Thursday, April 26, 2012

A Montana Grown Pineapple

It sounds crazy, right?  I mean, pineapple just don't grow in Montana.  We're pretty far from anything resembling "tropical."  But, leave it to Matt to want to try something crazy like this.  He loves to grow anything slightly extraordinary...like purple potatoes, black tomatoes, red carrots...and pineapples in Montana.  He's been talking about this since we first spotted one fruiting in a local gardening store.  "Is that a pineapple?!" we asked.  The employee looked at us like "Um...yeah, what else could it be?"  It was small, about the size of a grapefruit maybe, but still, a fresh and local pineapple....Matt was highly intrigued.
We'd tried a couple of times, quite unsuccessfully, in the past year.  It takes a leafy top that is fresh and very much alive, but frequently by the time the pineapple fruit is golden, ripe and ready to eat that top is starting to die off.  Thus, the roots never formed before the plant died.  But, the third time is the charm we hope.  I'll let you know in like two years!  (I hear that is how long it takes before the plant fruits.)
This is about 2 months of root growth.  We planted in soil it right after this photo.

We just carefully cut off the leafy top when we cut up our pineapple and placed it into a wineglass filled with water to root.  And slow and surely it did root.  And the green part didn't die!   It seemed like it was only going to root on one side at first, but eventually the other side got to business too.  It took about two months from the date we started for the roots to be several inches long all around the base.  We then transplanted it into soil in a little pot where it now resides. 
Maybe pineapples don't belong growing here, but I bet if we actually end up with one it will be out of this world awesome.  I mean, even a fresh pineapple in Montana had to be picked and shipped here from a great distance.  This would have to be the freshest I've ever had, albeit probably the smallest, too.  I absolutely adore the taste of fresh pineapple and it is so fun to experiment with new things.  So, win-win.

8 comments:

  1. How cool to try a pineapple. Kudos.

    Since Matt likes to grow unusual things, ask him what his favorite heirloom bean is. I would like to know what he thinks.

    I have been pouring over books, magazine articles, old Seed Saver Exchange books, and Steve Sando's Rancho Gordo Heirloom Bean Grower's Guide. I am amazed, astounded, and overwhelmed by the varieties, the tastes, the colors of these older varieties of beans. It's a whole new world. (That's the long explanation for the question.)

    ReplyDelete
  2. I adore pineapple myself and have a recipe for a cheesy pineapple casserole that is like pure heaven but SO off my diet these days.
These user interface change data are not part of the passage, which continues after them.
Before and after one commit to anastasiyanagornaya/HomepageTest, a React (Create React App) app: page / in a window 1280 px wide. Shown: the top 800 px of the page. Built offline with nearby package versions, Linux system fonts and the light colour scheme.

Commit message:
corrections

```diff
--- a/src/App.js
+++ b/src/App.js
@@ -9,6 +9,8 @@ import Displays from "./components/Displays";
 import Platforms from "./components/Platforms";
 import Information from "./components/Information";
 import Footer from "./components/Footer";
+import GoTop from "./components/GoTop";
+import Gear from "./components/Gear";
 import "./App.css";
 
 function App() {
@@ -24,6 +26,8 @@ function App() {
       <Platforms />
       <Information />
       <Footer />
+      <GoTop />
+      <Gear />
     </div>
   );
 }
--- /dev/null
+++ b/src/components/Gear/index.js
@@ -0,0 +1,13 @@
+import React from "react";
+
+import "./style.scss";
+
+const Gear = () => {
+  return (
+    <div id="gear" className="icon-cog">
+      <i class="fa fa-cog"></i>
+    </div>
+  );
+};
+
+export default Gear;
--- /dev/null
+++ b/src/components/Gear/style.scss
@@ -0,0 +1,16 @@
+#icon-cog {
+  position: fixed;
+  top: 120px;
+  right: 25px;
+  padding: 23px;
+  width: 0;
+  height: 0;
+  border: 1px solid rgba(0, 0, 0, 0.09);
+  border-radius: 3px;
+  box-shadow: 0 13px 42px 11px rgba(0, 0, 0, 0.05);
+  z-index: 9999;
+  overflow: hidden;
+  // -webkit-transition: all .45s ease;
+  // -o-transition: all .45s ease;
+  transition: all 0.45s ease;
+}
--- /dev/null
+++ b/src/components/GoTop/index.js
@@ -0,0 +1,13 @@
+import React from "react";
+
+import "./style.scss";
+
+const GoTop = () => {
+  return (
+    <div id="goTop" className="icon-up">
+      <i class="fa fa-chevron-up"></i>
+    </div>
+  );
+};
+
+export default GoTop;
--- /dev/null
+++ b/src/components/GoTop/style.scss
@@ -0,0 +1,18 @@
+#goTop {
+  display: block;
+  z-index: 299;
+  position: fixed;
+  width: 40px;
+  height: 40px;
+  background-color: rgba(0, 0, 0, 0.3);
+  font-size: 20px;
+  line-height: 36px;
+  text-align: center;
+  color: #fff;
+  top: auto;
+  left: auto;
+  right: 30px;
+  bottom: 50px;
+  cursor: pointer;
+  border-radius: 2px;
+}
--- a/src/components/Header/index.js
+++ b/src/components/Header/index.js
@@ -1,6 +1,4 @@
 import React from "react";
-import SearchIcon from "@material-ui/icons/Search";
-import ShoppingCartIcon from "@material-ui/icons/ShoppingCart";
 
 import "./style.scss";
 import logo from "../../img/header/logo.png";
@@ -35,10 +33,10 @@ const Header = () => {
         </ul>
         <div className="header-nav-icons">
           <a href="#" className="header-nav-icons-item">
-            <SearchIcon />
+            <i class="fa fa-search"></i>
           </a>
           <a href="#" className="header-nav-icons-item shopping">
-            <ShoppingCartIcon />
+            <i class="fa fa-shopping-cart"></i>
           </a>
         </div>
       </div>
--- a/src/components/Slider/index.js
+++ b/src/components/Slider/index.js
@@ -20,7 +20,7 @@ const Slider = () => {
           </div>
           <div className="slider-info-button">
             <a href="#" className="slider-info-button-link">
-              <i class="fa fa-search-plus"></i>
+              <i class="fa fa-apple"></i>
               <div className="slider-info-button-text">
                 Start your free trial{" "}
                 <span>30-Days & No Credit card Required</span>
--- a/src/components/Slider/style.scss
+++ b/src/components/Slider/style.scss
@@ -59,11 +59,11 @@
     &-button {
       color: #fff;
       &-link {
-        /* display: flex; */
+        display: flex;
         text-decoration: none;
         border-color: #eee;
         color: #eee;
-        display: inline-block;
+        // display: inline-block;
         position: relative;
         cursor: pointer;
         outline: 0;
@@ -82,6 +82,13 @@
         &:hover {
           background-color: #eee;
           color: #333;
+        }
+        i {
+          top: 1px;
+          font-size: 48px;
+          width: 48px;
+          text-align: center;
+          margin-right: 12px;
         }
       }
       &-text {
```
I hope you are successful in your pineapple growing endeavor.

    ReplyDelete
    Replies
    1. Pineapple in a casserole, huh? I'd have never thought of such and thing. But, fruit is a good addition to savory kind of things...I just don't think to do it often. I had this peach flavored brown gravy once that was heavenly.

      Delete
  3. I have had several pineapple tops that I intended to grow, but with limited energy, I just never got one in the ground. I researched it. there is a very specific way to scrape off all the pineapple on the bottom and get it ready to grow. I just never did it.
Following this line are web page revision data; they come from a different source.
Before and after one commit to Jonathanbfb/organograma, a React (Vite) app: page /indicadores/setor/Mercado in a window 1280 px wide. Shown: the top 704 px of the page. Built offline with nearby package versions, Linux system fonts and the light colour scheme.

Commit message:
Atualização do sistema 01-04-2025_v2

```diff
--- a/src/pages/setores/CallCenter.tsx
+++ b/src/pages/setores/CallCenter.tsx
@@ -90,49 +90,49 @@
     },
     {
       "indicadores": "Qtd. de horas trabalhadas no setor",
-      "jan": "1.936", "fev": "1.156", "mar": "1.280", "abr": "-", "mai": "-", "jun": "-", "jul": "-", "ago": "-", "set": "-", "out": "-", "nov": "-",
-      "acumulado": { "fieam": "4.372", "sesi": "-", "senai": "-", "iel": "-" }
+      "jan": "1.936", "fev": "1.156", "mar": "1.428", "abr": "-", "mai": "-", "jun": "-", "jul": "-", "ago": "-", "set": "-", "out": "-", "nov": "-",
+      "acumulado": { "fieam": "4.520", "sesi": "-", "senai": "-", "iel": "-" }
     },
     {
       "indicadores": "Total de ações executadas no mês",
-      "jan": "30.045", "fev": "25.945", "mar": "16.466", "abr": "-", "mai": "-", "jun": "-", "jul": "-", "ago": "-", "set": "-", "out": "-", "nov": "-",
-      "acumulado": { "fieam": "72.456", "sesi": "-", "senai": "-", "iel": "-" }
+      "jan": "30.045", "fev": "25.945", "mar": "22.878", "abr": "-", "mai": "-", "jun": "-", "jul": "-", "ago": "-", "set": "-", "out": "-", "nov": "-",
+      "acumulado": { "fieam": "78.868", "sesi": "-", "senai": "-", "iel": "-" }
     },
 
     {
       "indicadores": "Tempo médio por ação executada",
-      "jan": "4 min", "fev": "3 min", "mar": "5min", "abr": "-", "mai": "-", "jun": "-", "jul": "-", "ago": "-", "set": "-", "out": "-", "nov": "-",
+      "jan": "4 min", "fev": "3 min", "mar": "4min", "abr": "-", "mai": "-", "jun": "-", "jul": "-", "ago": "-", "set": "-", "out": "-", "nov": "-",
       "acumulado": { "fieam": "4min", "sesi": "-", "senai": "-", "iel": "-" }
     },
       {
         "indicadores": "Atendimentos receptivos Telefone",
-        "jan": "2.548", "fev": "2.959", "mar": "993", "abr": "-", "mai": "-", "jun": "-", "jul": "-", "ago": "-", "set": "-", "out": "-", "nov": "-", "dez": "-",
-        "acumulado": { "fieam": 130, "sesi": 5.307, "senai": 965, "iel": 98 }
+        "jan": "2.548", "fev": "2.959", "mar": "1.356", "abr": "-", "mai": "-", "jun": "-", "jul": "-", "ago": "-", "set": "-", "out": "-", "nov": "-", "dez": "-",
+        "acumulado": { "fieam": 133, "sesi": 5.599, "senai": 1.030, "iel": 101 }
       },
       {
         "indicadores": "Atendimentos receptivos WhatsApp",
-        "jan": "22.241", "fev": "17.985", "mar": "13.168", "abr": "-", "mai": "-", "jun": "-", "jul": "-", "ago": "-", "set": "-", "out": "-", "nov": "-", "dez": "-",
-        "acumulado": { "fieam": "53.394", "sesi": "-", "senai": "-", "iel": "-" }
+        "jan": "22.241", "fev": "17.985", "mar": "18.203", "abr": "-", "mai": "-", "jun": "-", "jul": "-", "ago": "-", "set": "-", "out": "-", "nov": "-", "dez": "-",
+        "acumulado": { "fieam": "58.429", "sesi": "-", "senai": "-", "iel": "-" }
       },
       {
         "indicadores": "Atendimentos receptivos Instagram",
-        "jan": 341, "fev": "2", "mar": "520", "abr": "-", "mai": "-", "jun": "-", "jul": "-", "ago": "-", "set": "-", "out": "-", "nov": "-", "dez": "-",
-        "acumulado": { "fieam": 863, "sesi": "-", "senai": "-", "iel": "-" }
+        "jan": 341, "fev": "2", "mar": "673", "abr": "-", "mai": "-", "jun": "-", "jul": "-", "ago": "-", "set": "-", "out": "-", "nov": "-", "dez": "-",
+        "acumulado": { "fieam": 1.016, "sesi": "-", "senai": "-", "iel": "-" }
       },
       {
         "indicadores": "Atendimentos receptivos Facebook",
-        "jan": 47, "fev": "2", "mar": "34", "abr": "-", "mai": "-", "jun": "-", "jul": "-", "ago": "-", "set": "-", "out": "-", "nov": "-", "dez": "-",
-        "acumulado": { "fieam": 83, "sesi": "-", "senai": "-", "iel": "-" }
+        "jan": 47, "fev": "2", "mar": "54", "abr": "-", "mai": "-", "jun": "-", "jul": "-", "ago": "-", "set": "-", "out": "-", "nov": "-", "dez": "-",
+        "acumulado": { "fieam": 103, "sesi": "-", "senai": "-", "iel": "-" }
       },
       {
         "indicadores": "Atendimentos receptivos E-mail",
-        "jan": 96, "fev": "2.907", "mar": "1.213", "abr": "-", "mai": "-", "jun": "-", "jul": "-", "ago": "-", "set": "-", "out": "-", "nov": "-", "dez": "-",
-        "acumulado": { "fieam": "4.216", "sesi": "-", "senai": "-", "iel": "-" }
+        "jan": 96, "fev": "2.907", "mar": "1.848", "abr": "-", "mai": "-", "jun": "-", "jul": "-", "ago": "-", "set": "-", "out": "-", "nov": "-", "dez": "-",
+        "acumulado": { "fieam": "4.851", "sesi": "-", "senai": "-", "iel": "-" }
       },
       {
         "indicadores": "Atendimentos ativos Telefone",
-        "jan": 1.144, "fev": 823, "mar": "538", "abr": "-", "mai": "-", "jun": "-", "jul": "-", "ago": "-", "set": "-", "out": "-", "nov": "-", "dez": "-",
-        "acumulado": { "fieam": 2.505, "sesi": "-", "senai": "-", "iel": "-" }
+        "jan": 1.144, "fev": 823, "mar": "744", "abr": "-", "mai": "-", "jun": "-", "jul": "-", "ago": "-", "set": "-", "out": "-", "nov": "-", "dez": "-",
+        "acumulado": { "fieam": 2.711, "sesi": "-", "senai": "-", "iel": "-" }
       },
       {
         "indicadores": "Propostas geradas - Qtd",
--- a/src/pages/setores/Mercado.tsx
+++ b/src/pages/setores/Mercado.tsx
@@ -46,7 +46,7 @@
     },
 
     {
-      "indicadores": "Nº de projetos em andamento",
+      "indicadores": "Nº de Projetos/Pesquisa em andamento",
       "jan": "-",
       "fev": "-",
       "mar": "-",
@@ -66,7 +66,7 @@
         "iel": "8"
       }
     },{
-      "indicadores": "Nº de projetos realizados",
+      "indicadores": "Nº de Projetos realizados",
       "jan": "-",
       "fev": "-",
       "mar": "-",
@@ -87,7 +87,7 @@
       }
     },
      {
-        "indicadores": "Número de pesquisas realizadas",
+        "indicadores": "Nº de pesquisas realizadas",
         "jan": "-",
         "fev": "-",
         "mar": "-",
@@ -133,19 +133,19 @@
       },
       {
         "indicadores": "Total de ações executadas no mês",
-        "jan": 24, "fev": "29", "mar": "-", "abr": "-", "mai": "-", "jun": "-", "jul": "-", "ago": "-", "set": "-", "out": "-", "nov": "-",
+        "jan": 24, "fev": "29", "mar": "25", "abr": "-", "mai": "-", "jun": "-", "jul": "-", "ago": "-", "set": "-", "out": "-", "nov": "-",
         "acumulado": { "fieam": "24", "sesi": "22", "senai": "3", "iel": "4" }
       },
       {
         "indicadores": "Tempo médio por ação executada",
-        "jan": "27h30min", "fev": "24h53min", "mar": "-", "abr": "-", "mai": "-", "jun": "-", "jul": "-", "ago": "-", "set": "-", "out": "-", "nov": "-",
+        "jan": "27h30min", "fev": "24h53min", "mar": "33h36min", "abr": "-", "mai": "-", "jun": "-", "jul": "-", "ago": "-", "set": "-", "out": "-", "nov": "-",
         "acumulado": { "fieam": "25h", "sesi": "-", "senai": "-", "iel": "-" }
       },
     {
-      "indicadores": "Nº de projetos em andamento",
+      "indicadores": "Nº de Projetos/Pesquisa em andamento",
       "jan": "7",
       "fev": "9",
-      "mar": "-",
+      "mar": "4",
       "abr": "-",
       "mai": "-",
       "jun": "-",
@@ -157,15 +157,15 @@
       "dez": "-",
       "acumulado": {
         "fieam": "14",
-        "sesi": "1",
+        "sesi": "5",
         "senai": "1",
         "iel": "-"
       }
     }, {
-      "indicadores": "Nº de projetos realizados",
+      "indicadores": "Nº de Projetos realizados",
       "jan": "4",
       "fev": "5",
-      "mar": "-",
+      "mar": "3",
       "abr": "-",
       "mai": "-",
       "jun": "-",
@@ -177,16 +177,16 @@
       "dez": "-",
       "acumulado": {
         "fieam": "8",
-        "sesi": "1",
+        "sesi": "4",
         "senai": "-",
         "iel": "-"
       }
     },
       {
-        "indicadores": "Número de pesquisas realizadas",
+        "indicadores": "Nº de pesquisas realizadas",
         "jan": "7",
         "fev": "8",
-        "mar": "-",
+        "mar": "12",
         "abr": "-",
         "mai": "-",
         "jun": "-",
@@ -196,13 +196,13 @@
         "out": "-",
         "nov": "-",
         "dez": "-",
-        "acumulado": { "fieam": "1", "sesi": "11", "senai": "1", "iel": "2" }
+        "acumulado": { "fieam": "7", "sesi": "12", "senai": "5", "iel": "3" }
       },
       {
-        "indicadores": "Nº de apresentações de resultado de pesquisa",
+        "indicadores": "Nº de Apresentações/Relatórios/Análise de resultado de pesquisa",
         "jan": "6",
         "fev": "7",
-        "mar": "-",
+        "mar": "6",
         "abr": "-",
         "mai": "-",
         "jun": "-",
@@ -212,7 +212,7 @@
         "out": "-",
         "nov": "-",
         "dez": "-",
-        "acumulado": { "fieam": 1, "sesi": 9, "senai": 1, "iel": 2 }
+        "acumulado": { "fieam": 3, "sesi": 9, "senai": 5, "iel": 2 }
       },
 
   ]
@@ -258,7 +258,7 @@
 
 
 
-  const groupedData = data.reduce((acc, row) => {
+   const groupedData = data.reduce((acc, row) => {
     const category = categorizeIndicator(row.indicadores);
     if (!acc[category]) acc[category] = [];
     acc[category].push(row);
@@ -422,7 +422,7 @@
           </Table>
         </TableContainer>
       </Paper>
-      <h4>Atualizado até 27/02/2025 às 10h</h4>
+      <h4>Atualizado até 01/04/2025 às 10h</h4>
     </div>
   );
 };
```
    It looks like Matt did. ??? Roots are a good sign!

    I had a plan for free pineapples--get one top per month and plant. Do this for about two years. Then, I would have one pineapple each month to ripen and could use that pineapple to start another. Then, it would be free pineapples forever.

    Stores will hand out the tops for free. Soil is easily gotten. Pots are free, so my plan was grand and cheap. It is a good plan...lol, just not doable for me right now. Besides, where would I store 24 plants that size?

    I am marking my calendar for a pineapple post...lol.

    Congratulations Matt!

    ReplyDelete
  4. I've thought something along the same lines! "I need to stagger them so that I don't just get one pineapple every two years but a succession of pineapples..." But, yeah where to keep them over the course of two years.....

    ReplyDelete
  5. Damnit Matt I am trying this same project and was going to tell you all about it! You ruined my surprise! Just kidding I'm not really mad, although I am jealous that yours looks so good. I am starting over because after several months I still am not developing roots and it smells rotten :( Glad yours looks so good enjoy your fruit in like 2 years! It really does take that long I read...

    ReplyDelete

Thanks for taking the time to share your thoughts and ideas. I value the advice and friendship that you share with me!